TO DO
All lines below containing "margin" are to be listed.

GIVEN ENTRIES
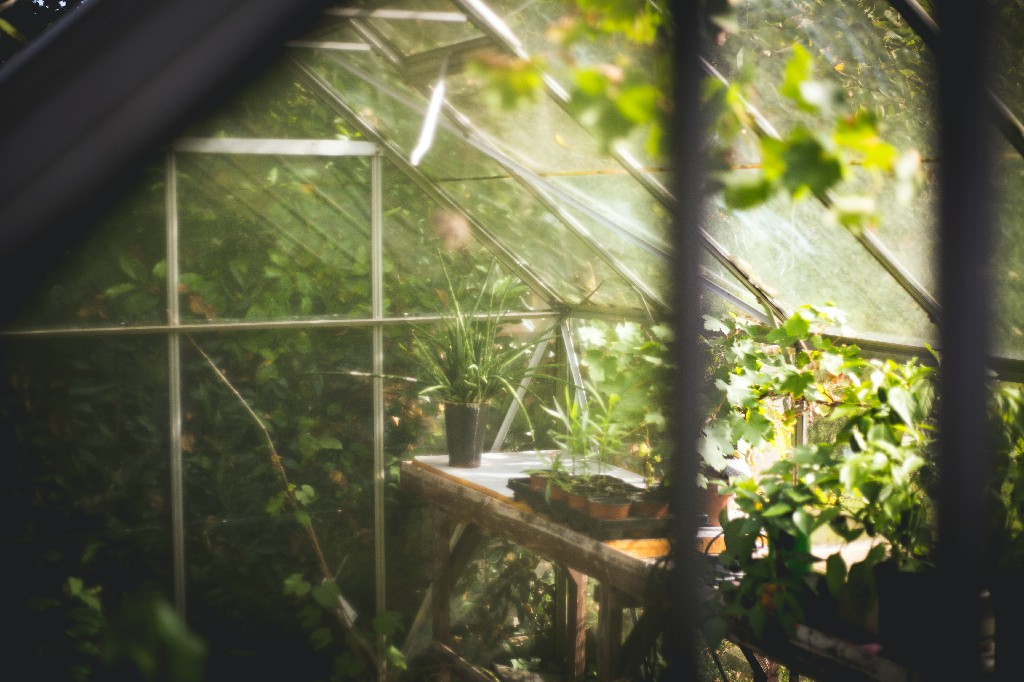
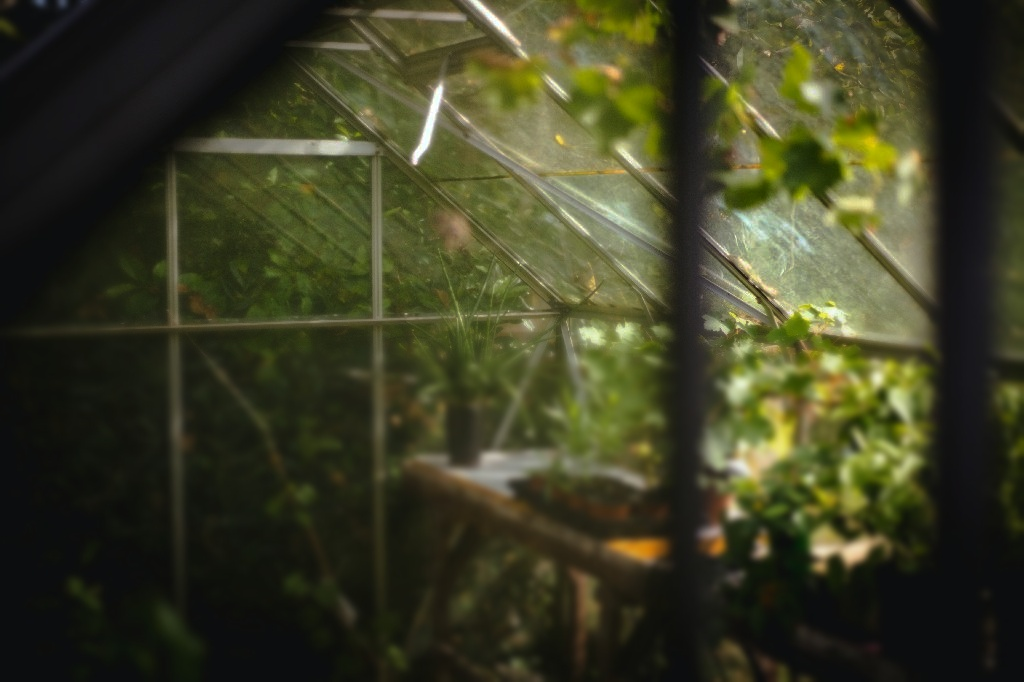
membuat blur pada gambar jumbotron dan menambahkan margin pada ukuran mobile

diff --git a/css/style.css b/css/style.css
@@ -35,7 +35,7 @@ hr {
 }
 
 section {
-  min-height: 600px;
+  min-height: 500px;
 }
 
 .about {
@@ -105,4 +105,12 @@ footer p {
   text-align: center;
   color: #aaa;
   font-size: 1em;
+}
+
+@media only screen and (max-width: 600px) {
+  .jumbotron img {
+    margin-top: 30px;
+    width: 200px;
+    border: 5px solid #ffffff;
+  }
 }

diff --git a/index.html b/index.html
@@ -160,10 +160,6 @@
             Yos Garden membebaskan tamunya untuk memfoto apapun di Jambi Yos
             Garden.
           </p>
-          <p>
-            Anda bisa mengeksplorasi apa yang kami sediakan di website ini
-            melalui menu yang ada di bagian atas.
-          </p>
         </div>
       </div>
     </div>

RESPONSE TO THIS EXERCISE
membuat blur pada gambar jumbotron dan menambahkan margin pada ukuran mobile
+    margin-top: 30px;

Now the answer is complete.